A Simulation Based Analysis of Logico-Probabilistic Reasoning Systems
Paul Thorn and Gerhard Schurz

Systems of logico-probabilistic (LP) reasoning characterize inference from conditional assertions that are taken (semantically) to express high conditional probabilities. There are several existent LP systems. These systems differ in the number and type of inferences they licence. An LP system that licenses a greater number of inferences offers the opportunity of deriving more true informative conclusions. But with this possible reward comes the risk of drawing more false conclusions. By means of computer simulations, we investigated four well known LP systems, systems O, P, Z and QC, with the goal of determining which system provides the best balance of reward versus risk. In this talk, we explain why each of the four systems (O, P, Z and QC) is a prima facie contender to be the correct prescriptive theory of LP reasoning. We then present data which suggests that (of the four systems) system Z has the best claim to be the correct prescriptive theory of LP reasoning, since it offers the best balance of reward versus risk.

Faithfulness in formal modelling
Sara Uckelman

There is a strong analogy between the process of mathematical modeling used in science and engineering and the process of modeling used in the construction of formal models for historical logical theories, and this can be contrasted with the use of philosophical modeling found more generally in main-stream philosophy, such as the use of thought experiments. Both processes are primarily descriptive, and only derivatively prescriptive, because what is being modeled are objective facts in the world, as opposed to, e.g., our pre-theoretic intuitions. The descriptive nature of the process gives rise to the question of faithfulness: When are we allowed to say that our logical model is a faithful representation of the historical logical theory?

We discuss two different ways that a model or a description can be faithful: It can be faithful to the content and it can be faithful to the context. We focus on faithfulness to content, and discuss two benchmarks that can be used to determine the degree of faithfulness of a model: its level of generation and what we call structural or procedural agreement. We illustrate this discussions with examples of both good and bad logical models of historical theories: The ontological argument of Anselm of Canterbury, the formalization of Aristotelian syllogistics in first-order logic, and models of medieval theories of obligationes.

Be tolerant about vagueness, because it is unavoidable!
Robert van Rooij

Vagueness is a pervasive feature of natural language. Although logicians don't like it, because it gives rise to (Sorites) paradox, there is hardly a term in natural language that is not vague. To save language from paradox, most logicians have proposed that natural language terms are not tolerant: the tolerance principle which states that `if x has property P and y is indistinguishable from x, y has to have property P as well' is giving up. But this is unfortunate, because the tolerance principle seems to be constitutive of what it means to be vague. In the first part of this talk it will be proposed that we should face the paradox by accepting tolerance, rather than simply avoiding it. A new logical treatment will be presented and defended.

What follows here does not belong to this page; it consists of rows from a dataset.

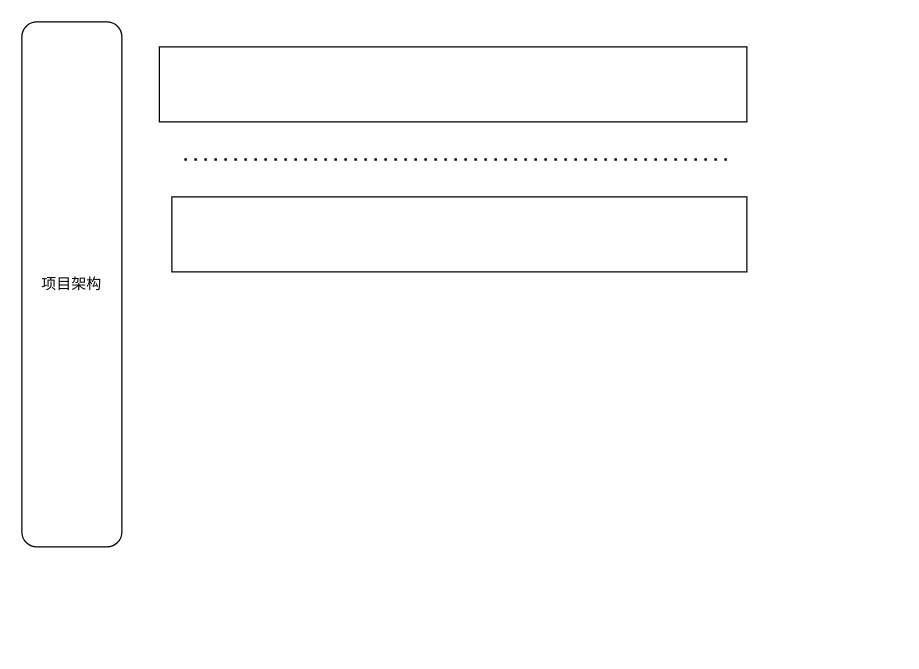
The draw.io diagram Untitled Diagram.drawio in iznilul/A-draw.io, before the edit. Source tidied: cells renumbered, new cells numbered last; positions are measured from the earlier drawing's top-left corner, leaving out a move shared by most shapes. Both pictures are drawn from the tidied source at 125%, with x=0, y=0 at pixel (-191, 46).
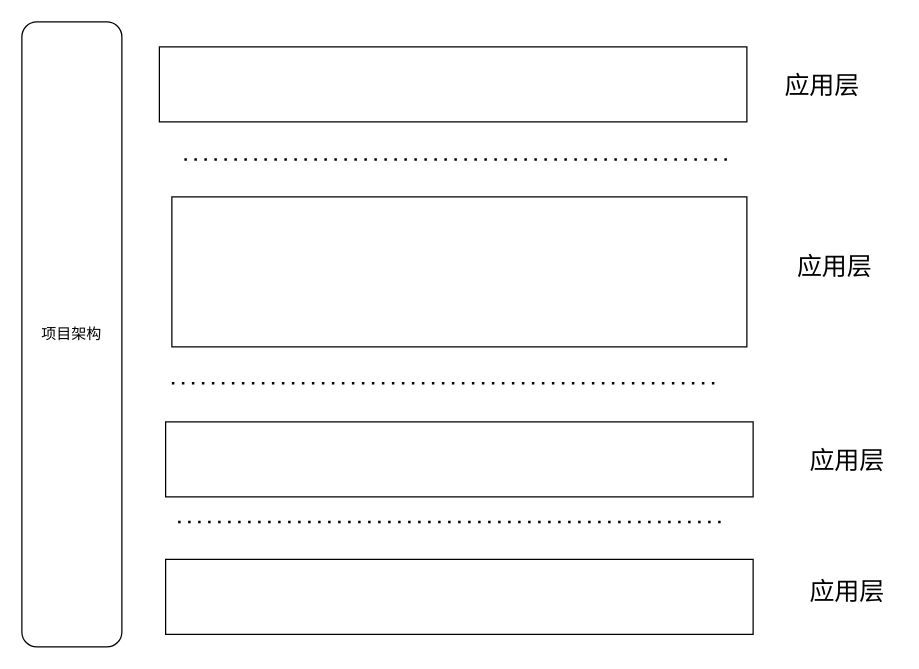
Above is the later version.

What changed in the source:
```diff
@@
 <mxGraphModel>
   <root>
     <mxCell id="0" />
     <mxCell id="1" parent="0" />
     <mxCell id="2" value="项目架构" style="rounded=1;whiteSpace=wrap;html=1;rotation=90;verticalAlign=middle;horizontal=0;" parent="1" vertex="1">
-      <mxGeometry y="150" width="420" height="80" as="geometry" />
+      <mxGeometry x="-40" y="190" width="500" height="80" as="geometry" />
     </mxCell>
     <mxCell id="3" style="rounded=0;whiteSpace=wrap;html=1;" parent="1" vertex="1">
       <mxGeometry x="280" width="470" height="60" as="geometry" />
     </mxCell>
     <mxCell id="4" style="endArrow=none;dashed=1;html=1;dashPattern=1 3;strokeWidth=2;rounded=0;" parent="1" edge="1">
       <mxGeometry relative="1" as="geometry">
         <mxPoint x="300" y="90" as="sourcePoint" />
         <mxPoint x="740" y="90" as="targetPoint" />
       </mxGeometry>
     </mxCell>
     <mxCell id="5" style="rounded=0;whiteSpace=wrap;html=1;" parent="1" vertex="1">
-      <mxGeometry x="290" y="120" width="460" height="60" as="geometry" />
+      <mxGeometry x="290" y="120" width="460" height="120" as="geometry" />
     </mxCell>
+    <mxCell id="6" style="rounded=0;whiteSpace=wrap;html=1;" parent="1" vertex="1">
+      <mxGeometry x="285" y="300" width="470" height="60" as="geometry" />
+    </mxCell>
+    <mxCell id="7" style="endArrow=none;dashed=1;html=1;dashPattern=1 3;strokeWidth=2;rounded=0;" parent="1" edge="1">
+      <mxGeometry relative="1" as="geometry">
+        <mxPoint x="290" y="269" as="sourcePoint" />
+        <mxPoint x="730" y="269" as="targetPoint" />
+      </mxGeometry>
+    </mxCell>
+    <mxCell id="8" style="rounded=0;whiteSpace=wrap;html=1;" parent="1" vertex="1">
+      <mxGeometry x="285" y="410" width="470" height="60" as="geometry" />
+    </mxCell>
+    <mxCell id="9" style="endArrow=none;dashed=1;html=1;dashPattern=1 3;strokeWidth=2;rounded=0;" parent="1" edge="1">
+      <mxGeometry relative="1" as="geometry">
+        <mxPoint x="295" y="380" as="sourcePoint" />
+        <mxPoint x="735" y="380" as="targetPoint" />
+      </mxGeometry>
+    </mxCell>
+    <mxCell id="10" value="应用层" style="text;html=1;align=center;verticalAlign=middle;strokeColor=none;fillColor=none;fontSize=20;" parent="1" vertex="1">
+      <mxGeometry x="770" y="15" width="80" height="30" as="geometry" />
+    </mxCell>
+    <mxCell id="11" value="应用层" style="text;html=1;align=center;verticalAlign=middle;strokeColor=none;fillColor=none;fontSize=20;" parent="1" vertex="1">
+      <mxGeometry x="780" y="160" width="80" height="30" as="geometry" />
+    </mxCell>
+    <mxCell id="12" value="应用层" style="text;html=1;align=center;verticalAlign=middle;strokeColor=none;fillColor=none;fontSize=20;" parent="1" vertex="1">
+      <mxGeometry x="790" y="315" width="80" height="30" as="geometry" />
+    </mxCell>
+    <mxCell id="13" value="应用层" style="text;html=1;align=center;verticalAlign=middle;strokeColor=none;fillColor=none;fontSize=20;" parent="1" vertex="1">
+      <mxGeometry x="790" y="420" width="80" height="30" as="geometry" />
+    </mxCell>
   </root>
 </mxGraphModel>
```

In the second part of the talk we seek to explain why vagueness is such a pervasive feature of natural language in the first place. Making use of evolutionary game theory and a new stochastic equilibrium concept, it will be shown that vagueness is unavoidable once we take our agents to be realistic bounded rational agents.